loading...

Using compilation mode to run all the things

Erick πŸ™ƒ Navarro
Originally published at erick.navarro.io on ・4 min read

Compilation mode is a major mode that allow us to run a command and see its output result in a special buffer, this resulting buffer show the errors and allow us to navigate through them, you can check the documentation for more details.

It's a "simple mode" but it can be used for many things like compile and run a program, run tests, and so on.

Usage

Interactive

compile is an interactive function so we can call it with M-x compile and enter the command we want to execute.

In the following example we're compiling this blog using hugo binary:

run-mx-compile

From code

compile is a emacs-lisp function so we call it from our code, we just need to take care about the default-directory when we call it, for example if we call it from lib/hello.ex buffer, default-directory will be lib and in some cases we want to use our project root, or a different directory, to run our command.

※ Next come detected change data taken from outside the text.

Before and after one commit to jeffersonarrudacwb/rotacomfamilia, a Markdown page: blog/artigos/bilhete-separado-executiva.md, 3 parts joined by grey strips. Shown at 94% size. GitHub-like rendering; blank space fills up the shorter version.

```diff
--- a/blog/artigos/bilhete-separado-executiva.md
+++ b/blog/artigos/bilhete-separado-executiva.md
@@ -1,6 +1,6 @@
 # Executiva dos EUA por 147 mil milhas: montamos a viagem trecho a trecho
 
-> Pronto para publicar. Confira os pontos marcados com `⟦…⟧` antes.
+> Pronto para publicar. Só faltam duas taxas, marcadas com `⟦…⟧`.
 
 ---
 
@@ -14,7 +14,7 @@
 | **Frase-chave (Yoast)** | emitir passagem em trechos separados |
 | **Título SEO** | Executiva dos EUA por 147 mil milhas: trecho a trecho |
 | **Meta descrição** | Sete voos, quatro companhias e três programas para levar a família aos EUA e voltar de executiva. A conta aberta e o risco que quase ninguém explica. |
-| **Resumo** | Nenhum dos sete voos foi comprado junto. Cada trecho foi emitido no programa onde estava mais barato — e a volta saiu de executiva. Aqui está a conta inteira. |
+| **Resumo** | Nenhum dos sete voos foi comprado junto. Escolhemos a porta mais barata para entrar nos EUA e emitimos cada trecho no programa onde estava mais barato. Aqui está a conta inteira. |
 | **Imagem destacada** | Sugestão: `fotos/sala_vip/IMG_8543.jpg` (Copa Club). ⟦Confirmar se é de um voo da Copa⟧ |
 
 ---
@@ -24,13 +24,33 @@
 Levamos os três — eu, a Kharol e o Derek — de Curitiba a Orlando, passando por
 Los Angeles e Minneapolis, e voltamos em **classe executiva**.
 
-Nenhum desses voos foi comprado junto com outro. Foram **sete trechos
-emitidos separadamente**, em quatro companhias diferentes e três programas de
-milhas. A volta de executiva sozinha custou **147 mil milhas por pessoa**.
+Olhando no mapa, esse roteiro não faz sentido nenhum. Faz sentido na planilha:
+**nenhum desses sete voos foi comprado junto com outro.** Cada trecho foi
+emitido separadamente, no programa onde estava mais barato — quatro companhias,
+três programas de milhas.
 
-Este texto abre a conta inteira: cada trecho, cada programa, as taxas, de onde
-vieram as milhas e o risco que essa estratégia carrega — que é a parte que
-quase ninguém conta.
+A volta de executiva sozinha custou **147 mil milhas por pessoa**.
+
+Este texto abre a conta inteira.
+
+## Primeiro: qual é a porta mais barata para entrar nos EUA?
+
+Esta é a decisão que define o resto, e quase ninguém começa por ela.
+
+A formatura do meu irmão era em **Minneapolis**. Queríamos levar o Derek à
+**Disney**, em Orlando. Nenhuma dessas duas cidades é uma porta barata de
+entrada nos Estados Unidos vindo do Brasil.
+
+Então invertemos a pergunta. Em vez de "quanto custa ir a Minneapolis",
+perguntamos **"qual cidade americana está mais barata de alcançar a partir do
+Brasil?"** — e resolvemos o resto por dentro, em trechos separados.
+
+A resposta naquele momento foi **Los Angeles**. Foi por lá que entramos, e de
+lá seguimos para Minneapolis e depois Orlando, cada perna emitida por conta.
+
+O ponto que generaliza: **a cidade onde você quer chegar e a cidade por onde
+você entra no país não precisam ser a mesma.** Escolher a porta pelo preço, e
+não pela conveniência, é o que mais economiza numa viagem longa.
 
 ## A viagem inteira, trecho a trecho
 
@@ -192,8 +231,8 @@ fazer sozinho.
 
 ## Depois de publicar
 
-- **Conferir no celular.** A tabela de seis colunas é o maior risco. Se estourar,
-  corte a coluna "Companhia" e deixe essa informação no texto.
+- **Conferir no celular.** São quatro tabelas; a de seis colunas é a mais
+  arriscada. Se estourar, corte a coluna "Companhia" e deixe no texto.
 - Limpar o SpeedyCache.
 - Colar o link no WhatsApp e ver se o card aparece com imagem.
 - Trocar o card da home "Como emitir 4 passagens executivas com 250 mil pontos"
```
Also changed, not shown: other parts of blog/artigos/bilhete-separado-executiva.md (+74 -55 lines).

To fix this we need to setup default-directory before we call compile, for example let's build a custom function to run hlint in our entire project and then show its results in a compilation buffer:

(defun my/run-hlint ()
  "Run  hlint over the current project."
  (interactive)
  (let ((default-directory (projectile-project-root)))
    (compile "hlint .")))
Enter fullscreen mode Exit fullscreen mode

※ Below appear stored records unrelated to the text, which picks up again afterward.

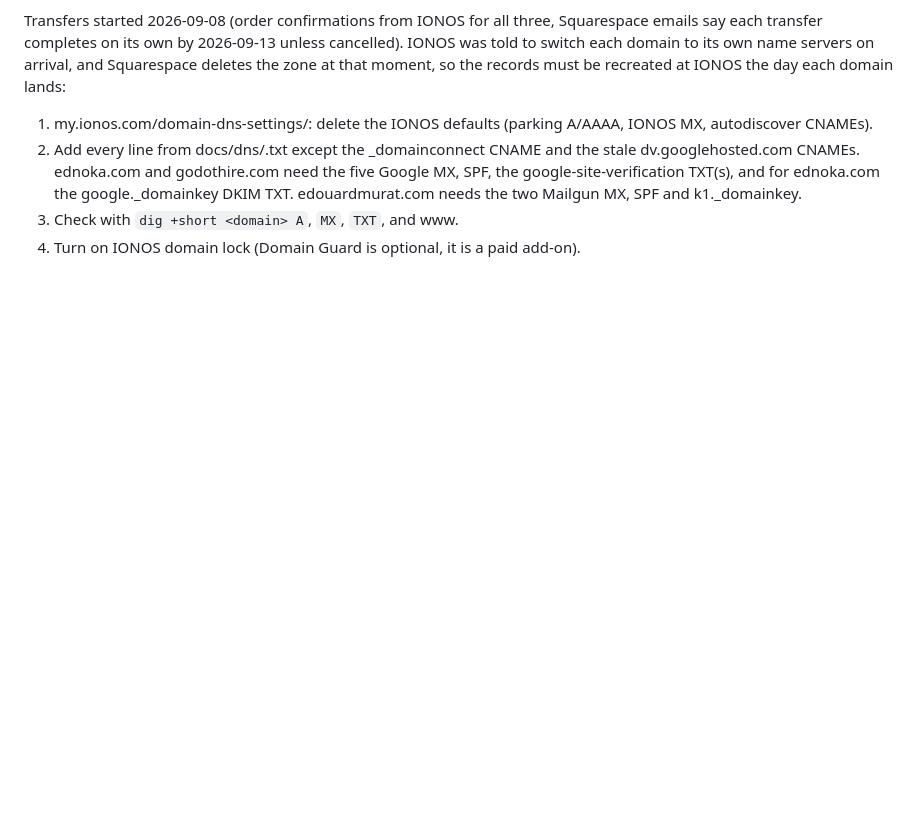
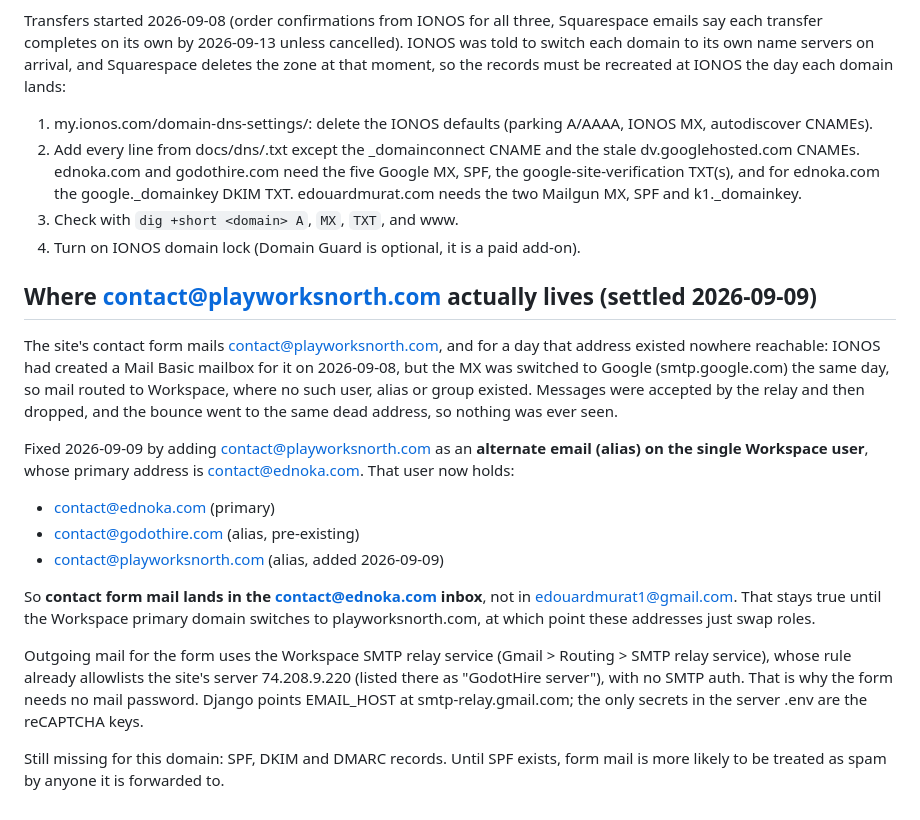
Before and after one commit to playworksnorth/playworksnorth.com, a Markdown page: docs/BRANDING.md, the part around the change. Rendered like a GitHub page; blank space fills up the shorter version.

Commit message:
docs: contact@playworksnorth.com had no mailbox anywhere, now an alias
The contact form reported success while its mail was being dropped.
IONOS created a Mail Basic mailbox for the address on 2026-09-08, but
the MX moved to Google the same day, and no Workspace user, alias or
group by that name was ever created. The relay accepted each message,
final delivery failed, and the bounce was addressed to the same dead
address, so nothing surfaced.

Added contact@playworksnorth.com as an alias on the one Workspace
user (primary contact@ednoka.com, which already carried
contact@godothire.com), so form mail now lands in that inbox rather
than in edouardmurat1@gmail.com. Recorded where the address lives and
noted that SPF, DKIM and DMARC for the domain are still missing.

Co-Authored-By: Claude Opus 5 <noreply@anthropic.com>
Claude-Session: https://claude.ai/code/session_01EMxeBxptWDXhTcwUsGQPng

```diff
--- a/docs/BRANDING.md
+++ b/docs/BRANDING.md
@@ -157,3 +157,35 @@ records must be recreated at IONOS the day each domain lands:
    two Mailgun MX, SPF and k1._domainkey.
 3. Check with `dig +short <domain> A`, `MX`, `TXT`, and www.
 4. Turn on IONOS domain lock (Domain Guard is optional, it is a paid add-on).
+
+
+## Where contact@playworksnorth.com actually lives (settled 2026-09-09)
+
+The site's contact form mails contact@playworksnorth.com, and for a day that
+address existed nowhere reachable: IONOS had created a Mail Basic mailbox for
+it on 2026-09-08, but the MX was switched to Google (smtp.google.com) the same
+day, so mail routed to Workspace, where no such user, alias or group existed.
+Messages were accepted by the relay and then dropped, and the bounce went to
+the same dead address, so nothing was ever seen.
+
+Fixed 2026-09-09 by adding contact@playworksnorth.com as an **alternate email
+(alias) on the single Workspace user**, whose primary address is
+contact@ednoka.com. That user now holds:
+
+- contact@ednoka.com (primary)
+- contact@godothire.com (alias, pre-existing)
+- contact@playworksnorth.com (alias, added 2026-09-09)
+
+So **contact form mail lands in the contact@ednoka.com inbox**, not in
+edouardmurat1@gmail.com. That stays true until the Workspace primary domain
+switches to playworksnorth.com, at which point these addresses just swap roles.
+
+Outgoing mail for the form uses the Workspace SMTP relay service (Gmail >
+Routing > SMTP relay service), whose rule already allowlists the site's server
+74.208.9.220 (listed there as "GodotHire server"), with no SMTP auth. That is
+why the form needs no mail password. Django points EMAIL_HOST at
+smtp-relay.gmail.com; the only secrets in the server .env are the reCAPTCHA
+keys.
+
+Still missing for this domain: SPF, DKIM and DMARC records. Until SPF exists,
+form mail is more likely to be treated as spam by anyone it is forwarded to.
```
Also changed, not shown: TODO.md (+4 -4 lines).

In this case we're setting up default-directory with our project root (using projectile to get the root) and then when we call compile it will take default-directory correctly.

Some tweaks

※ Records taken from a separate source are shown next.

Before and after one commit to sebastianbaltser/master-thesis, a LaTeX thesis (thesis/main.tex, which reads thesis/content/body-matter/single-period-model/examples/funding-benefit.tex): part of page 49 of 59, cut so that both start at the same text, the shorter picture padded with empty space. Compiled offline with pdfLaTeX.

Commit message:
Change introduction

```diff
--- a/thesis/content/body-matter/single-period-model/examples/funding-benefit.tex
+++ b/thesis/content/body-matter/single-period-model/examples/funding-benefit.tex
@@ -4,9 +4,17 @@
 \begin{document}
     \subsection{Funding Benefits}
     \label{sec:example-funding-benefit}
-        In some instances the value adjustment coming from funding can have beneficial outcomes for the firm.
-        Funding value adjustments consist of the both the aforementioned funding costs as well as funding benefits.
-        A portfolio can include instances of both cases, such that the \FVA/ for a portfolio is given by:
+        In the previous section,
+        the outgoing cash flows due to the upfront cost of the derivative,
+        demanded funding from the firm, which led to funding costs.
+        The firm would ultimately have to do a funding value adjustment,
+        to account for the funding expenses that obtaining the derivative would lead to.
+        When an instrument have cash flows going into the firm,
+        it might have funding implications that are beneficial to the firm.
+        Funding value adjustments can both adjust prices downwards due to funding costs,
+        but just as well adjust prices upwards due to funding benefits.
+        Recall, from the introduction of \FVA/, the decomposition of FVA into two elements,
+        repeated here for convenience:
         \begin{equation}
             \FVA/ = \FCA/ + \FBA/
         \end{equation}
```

These modifications to default behaviour of compilation-mode should be made after the mode was loaded so we need to use with-eval-after-load otherwise these changes won't be applied correctly.

Evil-mode

The compilation buffer has some preset key bindings that conflict with evil-mode, for example when we press g in a compilation buffer this will re-run the command, but this key binding is also used by evil-mode, to fix this we can disable the default key binding with:

(with-eval-after-load 'compile
  (define-key compilation-mode-map (kbd "g") nil)
  (define-key compilation-mode-map (kbd "r") 'recompile)
  (define-key compilation-mode-map (kbd "h") nil))
Enter fullscreen mode Exit fullscreen mode

In this case h key binding is also disabled (also used by evil) and r is remapped to recompile for easy access now that we disabled g default key binding.

Follow compilation output

By default compilation-mode doesn't follow the output of the command so if our command result has a large output we'll need to scroll manually, to fix this we can change compilation-scroll-output to t

(with-eval-after-load 'compile
  ;; set cursor to follow compilation output
  (setq compilation-scroll-output t))
Enter fullscreen mode Exit fullscreen mode

Enable ANSI colors

Some tools show results with colors for easy reading but compilation-mode won't show them by default, you can make them look better with:

(require 'ansi-color)

(defun colorize-compilation-buffer ()
  (let ((inhibit-read-only t))
    (ansi-color-apply-on-region (point-min) (point-max))))

(add-hook 'compilation-filter-hook 'colorize-compilation-buffer)
Enter fullscreen mode Exit fullscreen mode

This was taken from this Stack Overflow answer

Re run compilation from another buffer

When we're making changes in our code we want to re-run our compilation process right after we save the changes but to do this we have to move to the compilation buffer to be able to re-run the compilation, a better approach to do this could be just call recompile by using a key binding, I use evil-leader to make this:

(evil-leader/set-key "R" 'recompile)
Enter fullscreen mode Exit fullscreen mode

run-recompile

But it can be attached to any key binding, for example:

(global-set-key (kbd "C-c C-r") 'recompile)
Enter fullscreen mode Exit fullscreen mode

Bonus: run parrot mode animation when a compilation is successful

I configured parrot-mode to animate the little parrot every time the compilation process is a success, to make this we need a small function that check if it was a success and then we need to attach it to 'compilation-finish-functions, this is a variable defined in compilation-mode.

(defun my/parrot-animate-when-compile-success (buffer result)
  (if (string-match "^finished" result)
      (parrot-start-animation)))

(use-package parrot
  :ensure t
  :config
  (parrot-mode)
  (add-to-list 'compilation-finish-functions 'my/parrot-animate-when-compile-success))
Enter fullscreen mode Exit fullscreen mode

Conclusion

As we can see compilation-mode is a simple but powerful mode that allow us to build our own tools, we can create an automatic build system in case there is not something already existing for the technology we're using or if we just want to run some tasks in an easier way.

Discussion (0)